BRIEF: Could you restate the entries below word for word and leave out the pictures?

DATA FOR THE TASK:
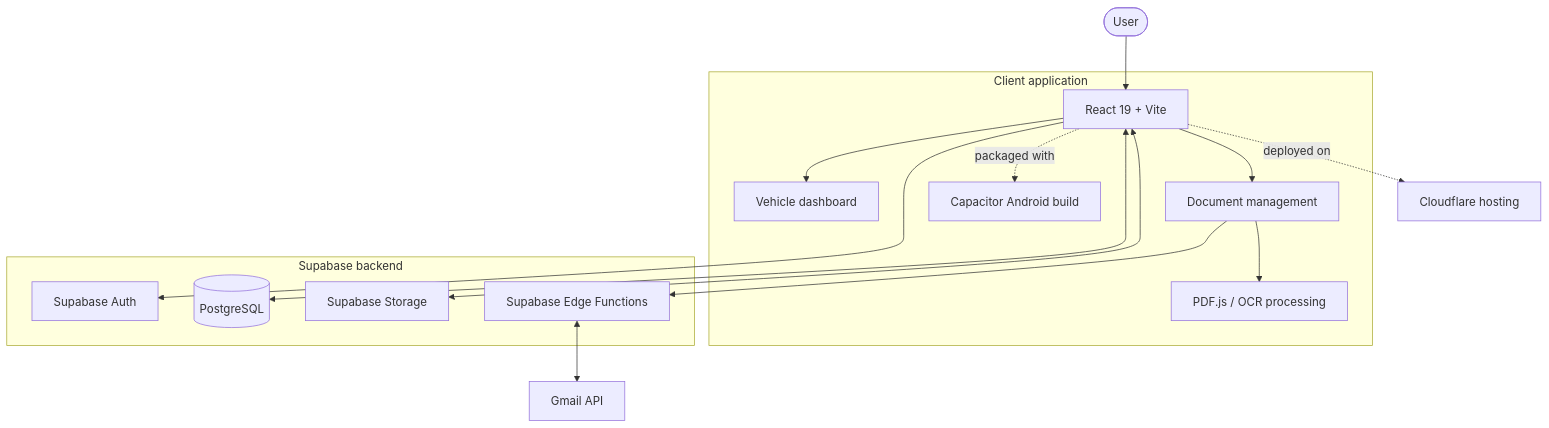
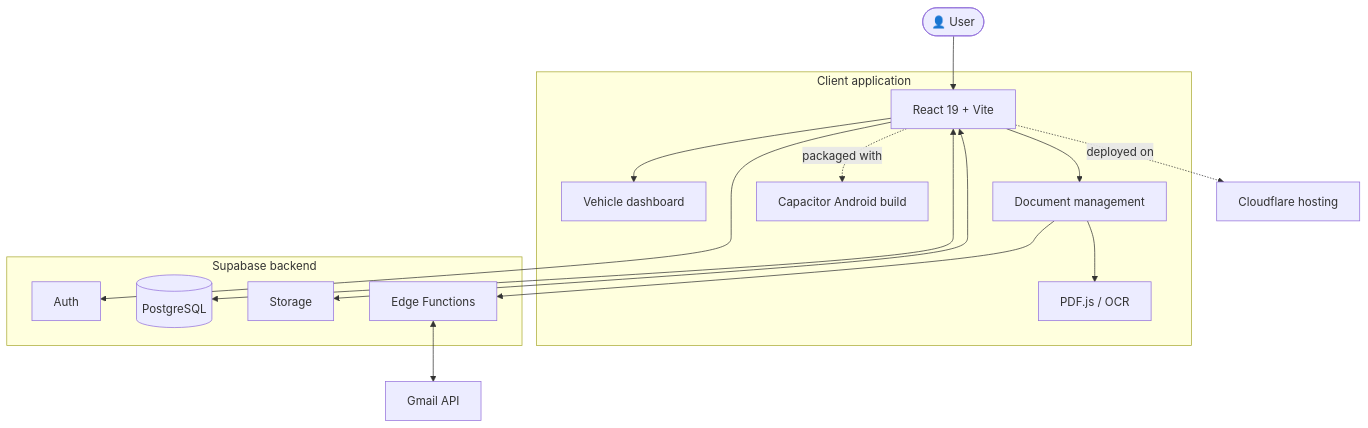
One commit to AlwinJCOde667/MyGarage changed the diagram in README.md. Above: the diagram before and after it, drawn with Mermaid. The commit also changed other lines of this file, not shown here.

````diff
--- a/README.md
+++ b/README.md
@@ -101,33 +117,34 @@
 ```mermaid
 flowchart TB
-    USER(["User"])
+    USER(["👤 User"])
+
     subgraph CLIENT["Client application"]
         UI["React 19 + Vite"]
         GARAGE["Vehicle dashboard"]
         DOCS["Document management"]
-        PDF["PDF.js / OCR processing"]
+        PDF["PDF.js / OCR"]
         MOBILE["Capacitor Android build"]
         UI --> GARAGE
         UI --> DOCS
         DOCS --> PDF
         UI -. packaged with .-> MOBILE
     end
 
     subgraph CLOUD["Supabase backend"]
-        AUTH["Supabase Auth"]
+        AUTH["Auth"]
         DB[("PostgreSQL")]
-        STORAGE["Supabase Storage"]
-        EDGE["Supabase Edge Functions"]
+        STORAGE["Storage"]
+        EDGE["Edge Functions"]
     end
 
     GMAIL["Gmail API"]
-    CLOUDFLARE["Cloudflare hosting"]
+    CF["Cloudflare hosting"]
 
     USER --> UI
     UI --> AUTH
     UI <--> DB
     UI <--> STORAGE
     DOCS --> EDGE
     EDGE <--> GMAIL
-    UI -. deployed on .-> CLOUDFLARE
+    UI -. deployed on .-> CF
 ```
````
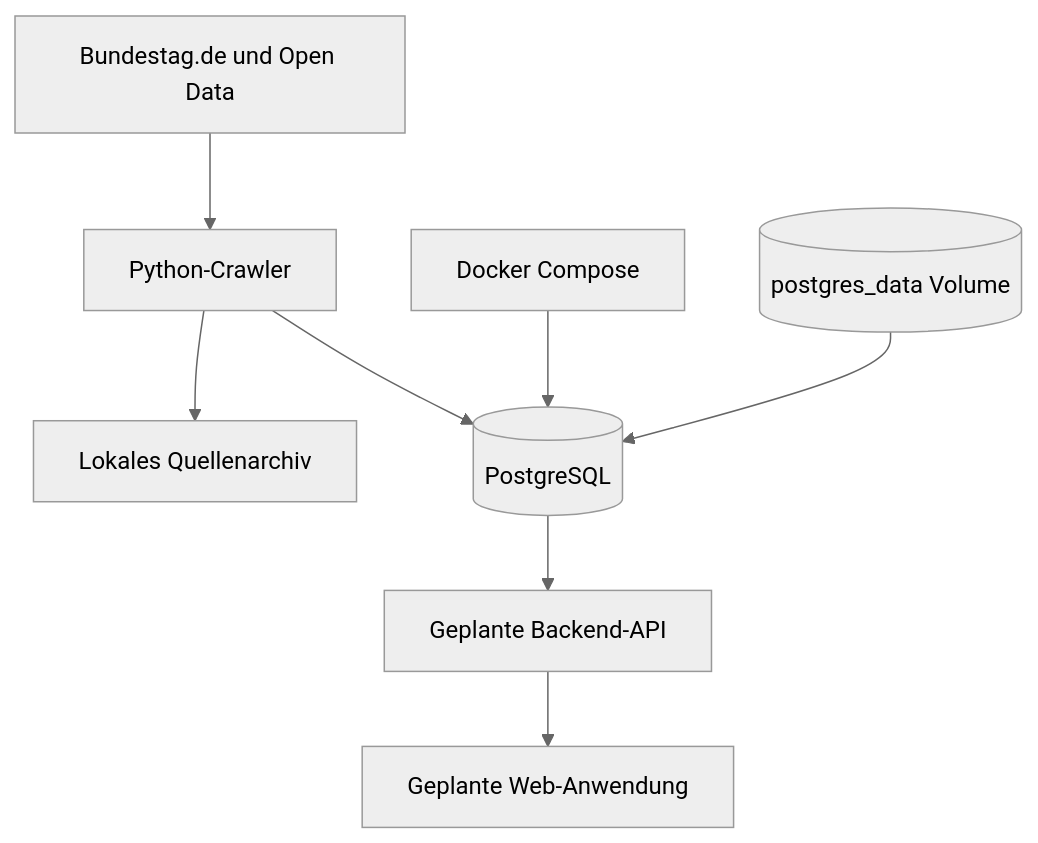
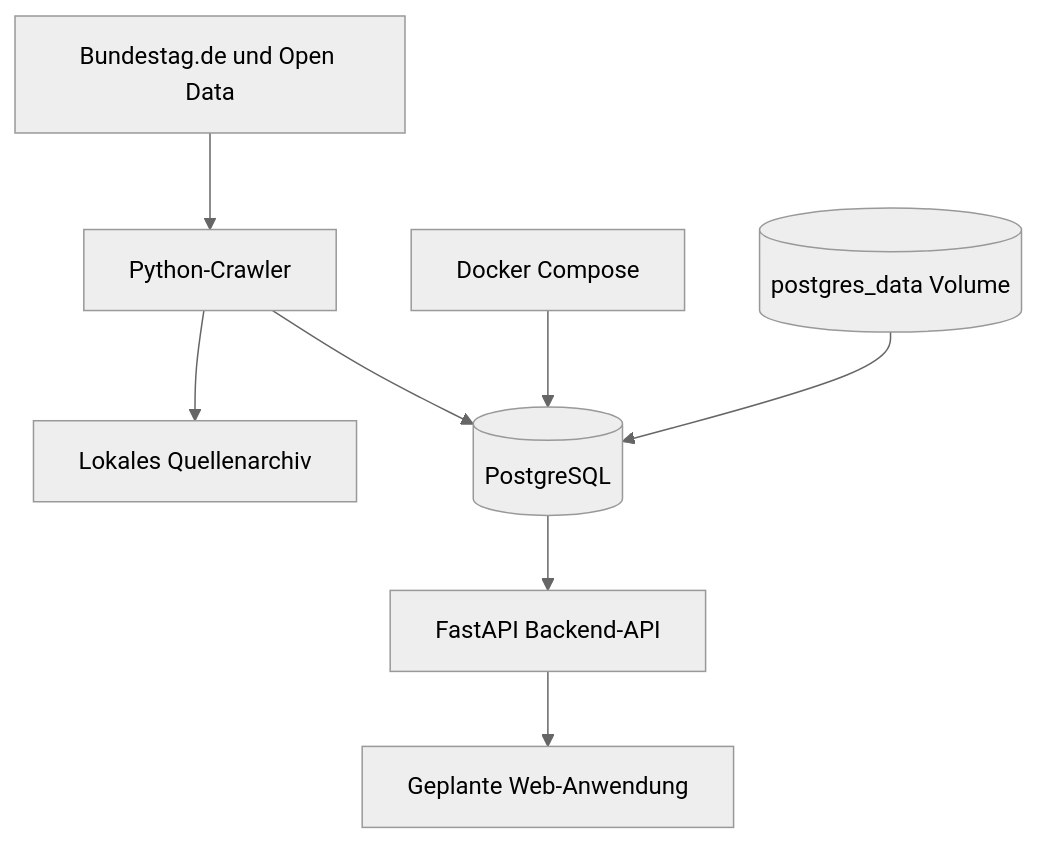
Before and after one commit to NormanPen/Politiklar: the diagram in docs/architecture.md, drawn with Mermaid (neutral theme). The commit also changed other lines of this file and 36 other files, not shown here.

Commit message:
feat: implement FastAPI application structure with health, speeches, members, sources, and votes routers

````diff
--- a/docs/architecture.md
+++ b/docs/architecture.md
@@ -3,10 +3,10 @@
 ```mermaid
 flowchart TB
     Bundestag[Bundestag.de und Open Data] --> Crawler[Python-Crawler]
     Crawler --> Archive[Lokales Quellenarchiv]
     Crawler --> Database[(PostgreSQL)]
-    Database --> FutureAPI[Geplante Backend-API]
-    FutureAPI --> FutureWeb[Geplante Web-Anwendung]
+    Database --> API[FastAPI Backend-API]
+    API --> FutureWeb[Geplante Web-Anwendung]
     Docker[Docker Compose] --> Database
     Volume[(postgres_data Volume)] --> Database
 ```
````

COMPLETED EXERCISE:
One commit to AlwinJCOde667/MyGarage changed the diagram in README.md. Above: the diagram before and after it, drawn with Mermaid. The commit also changed other lines of this file, not shown here.

````diff
--- a/README.md
+++ b/README.md
@@ -101,33 +117,34 @@
 ```mermaid
 flowchart TB
-    USER(["User"])
+    USER(["👤 User"])
+
     subgraph CLIENT["Client application"]
         UI["React 19 + Vite"]
         GARAGE["Vehicle dashboard"]
         DOCS["Document management"]
-        PDF["PDF.js / OCR processing"]
+        PDF["PDF.js / OCR"]
         MOBILE["Capacitor Android build"]
         UI --> GARAGE
         UI --> DOCS
         DOCS --> PDF
         UI -. packaged with .-> MOBILE
     end
 
     subgraph CLOUD["Supabase backend"]
-        AUTH["Supabase Auth"]
+        AUTH["Auth"]
         DB[("PostgreSQL")]
-        STORAGE["Supabase Storage"]
-        EDGE["Supabase Edge Functions"]
+        STORAGE["Storage"]
+        EDGE["Edge Functions"]
     end
 
     GMAIL["Gmail API"]
-    CLOUDFLARE["Cloudflare hosting"]
+    CF["Cloudflare hosting"]
 
     USER --> UI
     UI --> AUTH
     UI <--> DB
     UI <--> STORAGE
     DOCS --> EDGE
     EDGE <--> GMAIL
-    UI -. deployed on .-> CLOUDFLARE
+    UI -. deployed on .-> CF
 ```
````
Before and after one commit to NormanPen/Politiklar: the diagram in docs/architecture.md, drawn with Mermaid (neutral theme). The commit also changed other lines of this file and 36 other files, not shown here.

Commit message:
feat: implement FastAPI application structure with health, speeches, members, sources, and votes routers

````diff
--- a/docs/architecture.md
+++ b/docs/architecture.md
@@ -3,10 +3,10 @@
 ```mermaid
 flowchart TB
     Bundestag[Bundestag.de und Open Data] --> Crawler[Python-Crawler]
     Crawler --> Archive[Lokales Quellenarchiv]
     Crawler --> Database[(PostgreSQL)]
-    Database --> FutureAPI[Geplante Backend-API]
-    FutureAPI --> FutureWeb[Geplante Web-Anwendung]
+    Database --> API[FastAPI Backend-API]
+    API --> FutureWeb[Geplante Web-Anwendung]
     Docker[Docker Compose] --> Database
     Volume[(postgres_data Volume)] --> Database
 ```
````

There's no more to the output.